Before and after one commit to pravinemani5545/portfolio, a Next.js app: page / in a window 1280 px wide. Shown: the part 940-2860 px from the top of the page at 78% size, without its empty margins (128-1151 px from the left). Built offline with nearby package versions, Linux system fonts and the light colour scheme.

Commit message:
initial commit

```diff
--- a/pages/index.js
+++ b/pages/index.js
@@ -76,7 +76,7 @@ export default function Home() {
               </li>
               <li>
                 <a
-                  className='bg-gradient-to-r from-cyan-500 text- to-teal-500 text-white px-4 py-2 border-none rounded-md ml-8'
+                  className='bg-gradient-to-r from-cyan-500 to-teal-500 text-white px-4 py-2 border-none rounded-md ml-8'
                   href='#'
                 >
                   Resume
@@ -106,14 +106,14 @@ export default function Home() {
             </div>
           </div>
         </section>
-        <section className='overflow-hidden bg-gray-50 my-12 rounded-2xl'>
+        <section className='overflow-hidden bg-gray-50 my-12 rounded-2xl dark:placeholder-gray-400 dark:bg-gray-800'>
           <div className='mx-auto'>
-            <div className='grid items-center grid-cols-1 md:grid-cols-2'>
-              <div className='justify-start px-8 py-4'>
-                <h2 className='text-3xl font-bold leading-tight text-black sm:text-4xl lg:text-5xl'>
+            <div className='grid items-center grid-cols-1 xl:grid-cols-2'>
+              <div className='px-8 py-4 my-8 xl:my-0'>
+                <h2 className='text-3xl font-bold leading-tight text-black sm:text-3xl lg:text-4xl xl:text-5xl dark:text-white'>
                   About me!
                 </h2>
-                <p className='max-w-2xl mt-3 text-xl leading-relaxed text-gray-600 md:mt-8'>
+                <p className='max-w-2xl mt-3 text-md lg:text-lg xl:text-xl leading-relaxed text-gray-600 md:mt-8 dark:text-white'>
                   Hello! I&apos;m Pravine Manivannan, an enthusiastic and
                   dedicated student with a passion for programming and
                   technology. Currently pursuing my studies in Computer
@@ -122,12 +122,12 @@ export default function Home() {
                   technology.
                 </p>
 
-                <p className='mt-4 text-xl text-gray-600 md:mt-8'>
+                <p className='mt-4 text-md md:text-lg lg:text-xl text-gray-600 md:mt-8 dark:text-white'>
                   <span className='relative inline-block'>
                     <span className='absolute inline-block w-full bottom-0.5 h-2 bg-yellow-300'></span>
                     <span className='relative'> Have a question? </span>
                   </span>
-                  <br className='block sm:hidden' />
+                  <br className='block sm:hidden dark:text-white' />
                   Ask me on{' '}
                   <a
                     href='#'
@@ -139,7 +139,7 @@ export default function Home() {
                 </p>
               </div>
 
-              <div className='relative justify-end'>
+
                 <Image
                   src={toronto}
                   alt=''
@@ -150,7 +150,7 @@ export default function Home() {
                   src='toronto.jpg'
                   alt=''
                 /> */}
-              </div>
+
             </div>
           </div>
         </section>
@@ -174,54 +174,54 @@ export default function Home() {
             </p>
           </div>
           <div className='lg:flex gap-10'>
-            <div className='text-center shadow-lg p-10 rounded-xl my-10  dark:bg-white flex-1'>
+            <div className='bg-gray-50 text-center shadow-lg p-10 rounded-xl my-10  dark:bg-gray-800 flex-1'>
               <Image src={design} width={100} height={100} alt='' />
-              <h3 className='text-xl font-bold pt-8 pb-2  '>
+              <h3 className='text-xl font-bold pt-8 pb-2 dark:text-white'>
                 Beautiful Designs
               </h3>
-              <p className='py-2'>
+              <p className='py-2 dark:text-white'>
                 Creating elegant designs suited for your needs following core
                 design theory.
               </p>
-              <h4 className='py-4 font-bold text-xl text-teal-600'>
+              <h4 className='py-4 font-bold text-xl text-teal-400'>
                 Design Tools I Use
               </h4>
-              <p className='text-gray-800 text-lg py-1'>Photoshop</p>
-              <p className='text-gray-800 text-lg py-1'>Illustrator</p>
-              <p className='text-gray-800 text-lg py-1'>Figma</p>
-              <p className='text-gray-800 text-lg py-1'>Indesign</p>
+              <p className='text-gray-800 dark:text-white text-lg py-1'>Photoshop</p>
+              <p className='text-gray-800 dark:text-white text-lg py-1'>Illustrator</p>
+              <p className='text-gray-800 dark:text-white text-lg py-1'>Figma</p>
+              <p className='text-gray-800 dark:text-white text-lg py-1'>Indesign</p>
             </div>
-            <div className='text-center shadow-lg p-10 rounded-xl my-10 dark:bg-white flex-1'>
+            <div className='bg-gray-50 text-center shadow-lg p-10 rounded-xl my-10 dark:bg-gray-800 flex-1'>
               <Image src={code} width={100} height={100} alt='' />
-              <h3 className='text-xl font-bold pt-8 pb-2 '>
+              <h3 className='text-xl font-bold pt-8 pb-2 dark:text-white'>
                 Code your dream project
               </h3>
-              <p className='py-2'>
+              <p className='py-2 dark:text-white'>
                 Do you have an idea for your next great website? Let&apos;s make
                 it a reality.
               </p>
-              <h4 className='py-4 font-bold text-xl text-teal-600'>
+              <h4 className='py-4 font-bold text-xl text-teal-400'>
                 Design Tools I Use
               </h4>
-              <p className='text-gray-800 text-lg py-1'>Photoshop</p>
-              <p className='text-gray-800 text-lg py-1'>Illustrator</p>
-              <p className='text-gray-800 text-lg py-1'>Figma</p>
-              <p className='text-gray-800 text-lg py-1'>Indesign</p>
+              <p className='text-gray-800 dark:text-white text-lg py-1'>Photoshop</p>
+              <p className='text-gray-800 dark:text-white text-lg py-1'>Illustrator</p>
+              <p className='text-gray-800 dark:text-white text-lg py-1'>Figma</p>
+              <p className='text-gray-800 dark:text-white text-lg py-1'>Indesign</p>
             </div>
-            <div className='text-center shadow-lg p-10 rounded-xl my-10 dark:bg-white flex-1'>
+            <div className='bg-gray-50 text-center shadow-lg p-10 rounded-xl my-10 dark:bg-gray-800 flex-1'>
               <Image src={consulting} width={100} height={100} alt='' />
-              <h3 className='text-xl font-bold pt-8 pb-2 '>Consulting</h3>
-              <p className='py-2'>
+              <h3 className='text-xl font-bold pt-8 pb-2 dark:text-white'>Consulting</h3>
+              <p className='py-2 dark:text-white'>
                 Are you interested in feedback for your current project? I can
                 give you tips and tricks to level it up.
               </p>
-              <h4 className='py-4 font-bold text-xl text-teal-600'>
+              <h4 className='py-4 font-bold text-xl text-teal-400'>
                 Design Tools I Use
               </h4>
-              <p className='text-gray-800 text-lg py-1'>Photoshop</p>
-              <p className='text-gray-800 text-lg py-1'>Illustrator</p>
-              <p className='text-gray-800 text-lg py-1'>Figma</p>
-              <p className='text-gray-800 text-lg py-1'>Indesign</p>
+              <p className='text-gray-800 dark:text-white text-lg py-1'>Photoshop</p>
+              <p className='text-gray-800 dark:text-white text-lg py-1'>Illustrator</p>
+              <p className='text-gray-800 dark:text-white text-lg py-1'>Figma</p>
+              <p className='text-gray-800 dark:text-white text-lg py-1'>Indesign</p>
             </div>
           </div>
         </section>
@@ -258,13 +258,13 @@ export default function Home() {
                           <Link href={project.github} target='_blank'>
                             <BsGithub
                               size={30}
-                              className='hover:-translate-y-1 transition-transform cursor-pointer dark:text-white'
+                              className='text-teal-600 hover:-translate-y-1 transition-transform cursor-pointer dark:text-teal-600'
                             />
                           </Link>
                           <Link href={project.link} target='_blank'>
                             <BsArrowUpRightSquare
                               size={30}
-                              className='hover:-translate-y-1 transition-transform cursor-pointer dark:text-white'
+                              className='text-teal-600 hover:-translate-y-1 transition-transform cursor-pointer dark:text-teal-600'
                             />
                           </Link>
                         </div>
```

·····

ASSIGNED TASK =
Pick out every line of the listing containing the word "center", and show those lines.

RESPONSE FOR THIS EXERCISE =
-            <div className='grid items-center grid-cols-1 md:grid-cols-2'>
+            <div className='grid items-center grid-cols-1 xl:grid-cols-2'>
-            <div className='text-center shadow-lg p-10 rounded-xl my-10  dark:bg-white flex-1'>
+            <div className='bg-gray-50 text-center shadow-lg p-10 rounded-xl my-10  dark:bg-gray-800 flex-1'>
-            <div className='text-center shadow-lg p-10 rounded-xl my-10 dark:bg-white flex-1'>
+            <div className='bg-gray-50 text-center shadow-lg p-10 rounded-xl my-10 dark:bg-gray-800 flex-1'>
-            <div className='text-center shadow-lg p-10 rounded-xl my-10 dark:bg-white flex-1'>
+            <div className='bg-gray-50 text-center shadow-lg p-10 rounded-xl my-10 dark:bg-gray-800 flex-1'>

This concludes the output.